* [Problem details]:
Among the entries, find each line that includes the string "poverty" and list it.

* [Material to process]:
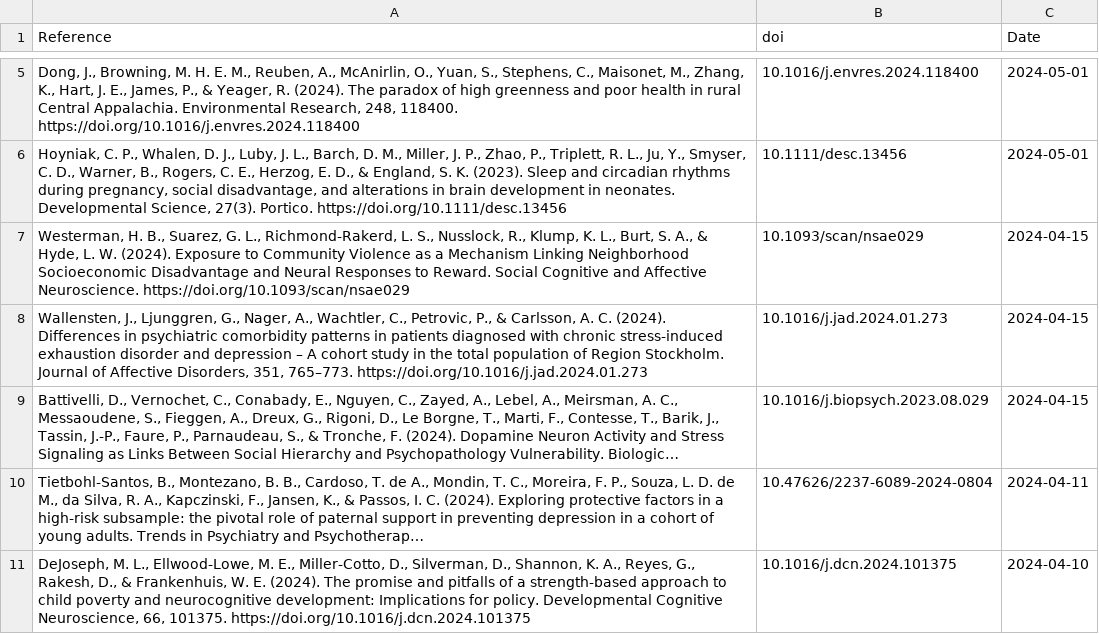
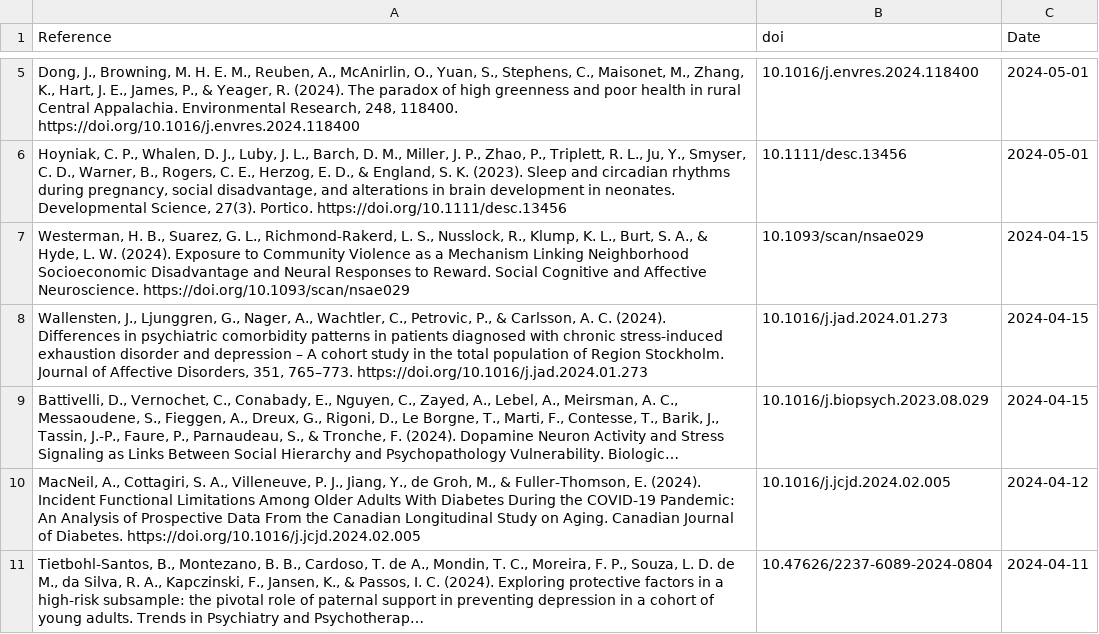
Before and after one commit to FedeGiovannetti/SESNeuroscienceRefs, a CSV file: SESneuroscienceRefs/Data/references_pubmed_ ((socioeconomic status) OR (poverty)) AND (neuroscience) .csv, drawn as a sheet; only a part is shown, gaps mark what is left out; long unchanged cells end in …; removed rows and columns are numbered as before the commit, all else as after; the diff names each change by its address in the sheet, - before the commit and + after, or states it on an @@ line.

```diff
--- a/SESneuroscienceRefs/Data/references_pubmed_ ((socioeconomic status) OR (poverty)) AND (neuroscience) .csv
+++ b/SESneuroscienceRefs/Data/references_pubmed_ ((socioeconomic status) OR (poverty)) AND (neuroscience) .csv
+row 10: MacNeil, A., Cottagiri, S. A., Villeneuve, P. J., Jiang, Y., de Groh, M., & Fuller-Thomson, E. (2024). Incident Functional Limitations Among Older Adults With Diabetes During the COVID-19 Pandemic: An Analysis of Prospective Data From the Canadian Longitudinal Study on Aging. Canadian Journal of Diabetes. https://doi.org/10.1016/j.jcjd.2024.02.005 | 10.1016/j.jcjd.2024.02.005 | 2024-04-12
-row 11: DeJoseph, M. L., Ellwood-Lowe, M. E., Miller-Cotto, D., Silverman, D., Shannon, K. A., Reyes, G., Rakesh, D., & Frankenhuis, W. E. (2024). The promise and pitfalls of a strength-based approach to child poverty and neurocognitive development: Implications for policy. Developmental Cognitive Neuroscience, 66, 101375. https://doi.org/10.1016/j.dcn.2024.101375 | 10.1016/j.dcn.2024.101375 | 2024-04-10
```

* [Answer to the exercise]:
Before and after one commit to FedeGiovannetti/SESNeuroscienceRefs, a CSV file: SESneuroscienceRefs/Data/references_pubmed_ ((socioeconomic status) OR (poverty)) AND (neuroscience) .csv, drawn as a sheet; only a part is shown, gaps mark what is left out; long unchanged cells end in …; removed rows and columns are numbered as before the commit, all else as after; the diff names each change by its address in the sheet, - before the commit and + after, or states it on an @@ line.
--- a/SESneuroscienceRefs/Data/references_pubmed_ ((socioeconomic status) OR (poverty)) AND (neuroscience) .csv
+++ b/SESneuroscienceRefs/Data/references_pubmed_ ((socioeconomic status) OR (poverty)) AND (neuroscience) .csv
-row 11: DeJoseph, M. L., Ellwood-Lowe, M. E., Miller-Cotto, D., Silverman, D., Shannon, K. A., Reyes, G., Rakesh, D., & Frankenhuis, W. E. (2024). The promise and pitfalls of a strength-based approach to child poverty and neurocognitive development: Implications for policy. Developmental Cognitive Neuroscience, 66, 101375. https://doi.org/10.1016/j.dcn.2024.101375 | 10.1016/j.dcn.2024.101375 | 2024-04-10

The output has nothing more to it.